### Exercise brief
Your task is to copy every line of this material exactly.
►
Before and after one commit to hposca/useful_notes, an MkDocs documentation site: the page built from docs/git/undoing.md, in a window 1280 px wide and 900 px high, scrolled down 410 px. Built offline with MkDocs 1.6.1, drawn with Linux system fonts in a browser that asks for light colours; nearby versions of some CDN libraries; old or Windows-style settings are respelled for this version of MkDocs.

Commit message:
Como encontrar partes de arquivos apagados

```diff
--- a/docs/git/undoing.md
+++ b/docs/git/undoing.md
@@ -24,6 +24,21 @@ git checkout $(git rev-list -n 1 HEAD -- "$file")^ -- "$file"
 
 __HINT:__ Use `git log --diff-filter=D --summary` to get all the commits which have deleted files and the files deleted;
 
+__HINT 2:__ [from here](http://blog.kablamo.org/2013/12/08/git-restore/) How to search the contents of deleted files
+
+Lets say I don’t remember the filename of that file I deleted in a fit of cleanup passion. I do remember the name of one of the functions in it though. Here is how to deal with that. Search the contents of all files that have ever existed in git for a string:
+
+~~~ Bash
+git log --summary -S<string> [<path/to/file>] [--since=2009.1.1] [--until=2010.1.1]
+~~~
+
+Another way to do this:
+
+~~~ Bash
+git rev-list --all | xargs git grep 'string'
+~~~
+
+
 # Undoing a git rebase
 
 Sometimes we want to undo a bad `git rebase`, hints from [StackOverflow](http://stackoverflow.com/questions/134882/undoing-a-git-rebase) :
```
◄
### Result for this task
Before and after one commit to hposca/useful_notes, an MkDocs documentation site: the page built from docs/git/undoing.md, in a window 1280 px wide and 900 px high, scrolled down 410 px. Built offline with MkDocs 1.6.1, drawn with Linux system fonts in a browser that asks for light colours; nearby versions of some CDN libraries; old or Windows-style settings are respelled for this version of MkDocs.

Commit message:
Como encontrar partes de arquivos apagados

```diff
--- a/docs/git/undoing.md
+++ b/docs/git/undoing.md
@@ -24,6 +24,21 @@ git checkout $(git rev-list -n 1 HEAD -- "$file")^ -- "$file"
 
 __HINT:__ Use `git log --diff-filter=D --summary` to get all the commits which have deleted files and the files deleted;
 
+__HINT 2:__ [from here](http://blog.kablamo.org/2013/12/08/git-restore/) How to search the contents of deleted files
+
+Lets say I don’t remember the filename of that file I deleted in a fit of cleanup passion. I do remember the name of one of the functions in it though. Here is how to deal with that. Search the contents of all files that have ever existed in git for a string:
+
+~~~ Bash
+git log --summary -S<string> [<path/to/file>] [--since=2009.1.1] [--until=2010.1.1]
+~~~
+
+Another way to do this:
+
+~~~ Bash
+git rev-list --all | xargs git grep 'string'
+~~~
+
+
 # Undoing a git rebase
 
 Sometimes we want to undo a bad `git rebase`, hints from [StackOverflow](http://stackoverflow.com/questions/134882/undoing-a-git-rebase) :
```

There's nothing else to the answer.